The Computer Security Act of 1987, by maintaining clear lines of authority between classified and unclassified information systems and by assigning responsibilities to separate bureaucracies, failed to foresee today's world of computer connectivity and the threats posed to and by that world. Now, a decade later, the Act should be revised to reflect the realities of today's Information Age and to provide a focal point for a comprehensive effort to implement a national information infrastructure policy that takes account of the numerous and complex interests at stake. An updated statutory framework could also help replace the disparate regulations and legislative proposals that have emerged over the past decade. The reallocation of existing resources to safeguard national information systems properly should be accompanied by a clarification of the threats faced by the civilian parts of the Federal Government.
The Commission recommends revising the Computer Security Act of 1987 to reflect the realities of information systems security in the Information Age.
Some of the changes to the Act might include:
As with the Executive Branch, promising recent developments reflect heightened Congressional attention to the above concerns. For example, beginning in May 1996, the Senate's Permanent Subcommittee on Investigations held a series of hearings to focus on information systems security. The Subcommittee assembled panels of high-ranking government officials and private sector experts to attest to the weaknesses and vulnerabilities of both government and private sector information systems. In addition, the GAO, at the request of the Subcommittee, submitted a report that made public the increasing vulnerabilities of unclassified Department of Defense computer systems.16

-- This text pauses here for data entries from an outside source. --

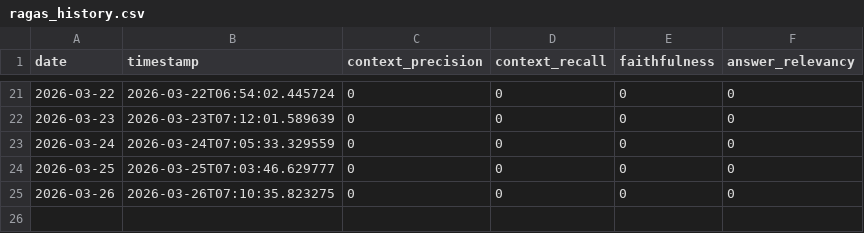
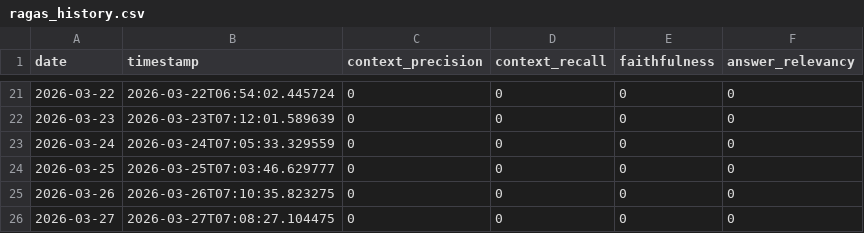
Before and after one commit to mrc329/milan-olympics-chatbot, a CSV file: ragas_history.csv, drawn as a sheet; only a part is shown, gaps mark what is left out; the diff names each change by its address in the sheet, - before the commit and + after, or states it on an @@ line.

```diff
--- a/ragas_history.csv
+++ b/ragas_history.csv
+row 26: 2026-03-27 | 2026-03-27T07:08:27.104475 | 0 | 0 | 0 | 0
```
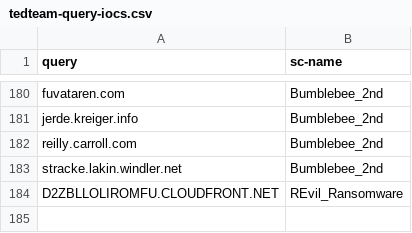
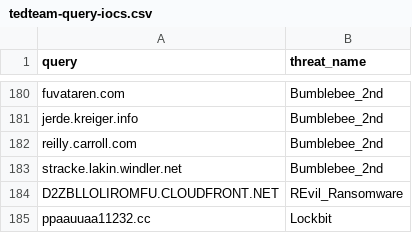
Before and after one commit to kfidur/Tedteam-security, a CSV file: tedteam-query-iocs.csv, drawn as a sheet; only a part is shown, gaps mark what is left out; the diff names each change by its address in the sheet, - before the commit and + after, or states it on an @@ line.

```diff
--- a/tedteam-query-iocs.csv
+++ b/tedteam-query-iocs.csv
-B1: sc-name
+B1: threat_name
+row 185: ppaauuaa11232.cc | Lockbit
```
Also changed, not shown: sc-ioc.csv, sec_content.csv, 1 other file.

However, to date efforts to develop legislation in this area remain fragmented. Subjects encompassed by recent bills include encryption, copyright protection, threat assessments, criminal computer activity, and espionage through computer systems. The FY 1997 Defense Authorization Act addressed information systems security by calling for the President to submit to the Congress a "description of the national policy and plans to meet essential Government and civilian needs during a national security emergency associated with a strategic attack on elements of the national infrastructure" and to "assign responsibilities to Federal departments and agencies in the event of a strategic attack on the information systems-dependent national infrastructure."17 The Commission believes that the initiative by the Administration, outlined in Executive Order 13010, is a good first step in response to that legislative mandate.
However, there are positive signs that more cooperative research and development efforts are starting to emerge. For example, at Fort Leavenworth, Kansas, the U.S. Army, with advice from other Government organizations, has constructed an electronic records management "test bed" that incorporates many features of this cooperative approach. It is available to all Federal agencies: the Army shares insights from its experience with the test bed and offers without charge all software used in the system to any agency. This is an example of the cooperative spirit that is needed to establish a sound electronic records management structure in the Federal Government.
In addition, the Congress and the Executive Branch recently have established guidelines for developing new information systems that may impose some order on the creation of information systems security tools and avoid wasteful expenditures. However, both the Information Technology Management Reform Act and Executive Order 13011, "Federal Information Technology," fail to create a central mechanism that coordinates the Government's focus on emerging technologies. The Commission believes that creating a central technology clearinghouse to coordinate all research and development regarding information technology and to standardize government information technology acquisitions might lessen the burden on departments and agencies. The need for this approach is already implicit within the context of Executive Order 13011.
With a growing national and global need for new information protection standards, government and industry must reinvigorate their partnership. Maintaining a U.S. leadership role in developing and promulgating international standards is dependent upon such cooperation both domestically and internationally. Moreover, a government oversight role in developing and promulgating safeguarding standards is highly desirable. Information systems products mutually developed by government and industry carry an implied guarantee of integrity and reliability that no private firm alone can provide.
Advocates of renewed government-industry cooperation to solve information protection problems recognize that there must be incentives, such as indemnification, in order for industry to cooperate with the Government. Information systems security problems will not be "just" government or "just" industry problems; they will be shared by all who need information protection. Only the Federal Government, however, has the resources to invest on the scale needed to ensure functioning large-scale systems and can provide the forums necessary to permit public debate on the concerns of the different equities involved: privacy, law enforcement, national security, and commercial interests.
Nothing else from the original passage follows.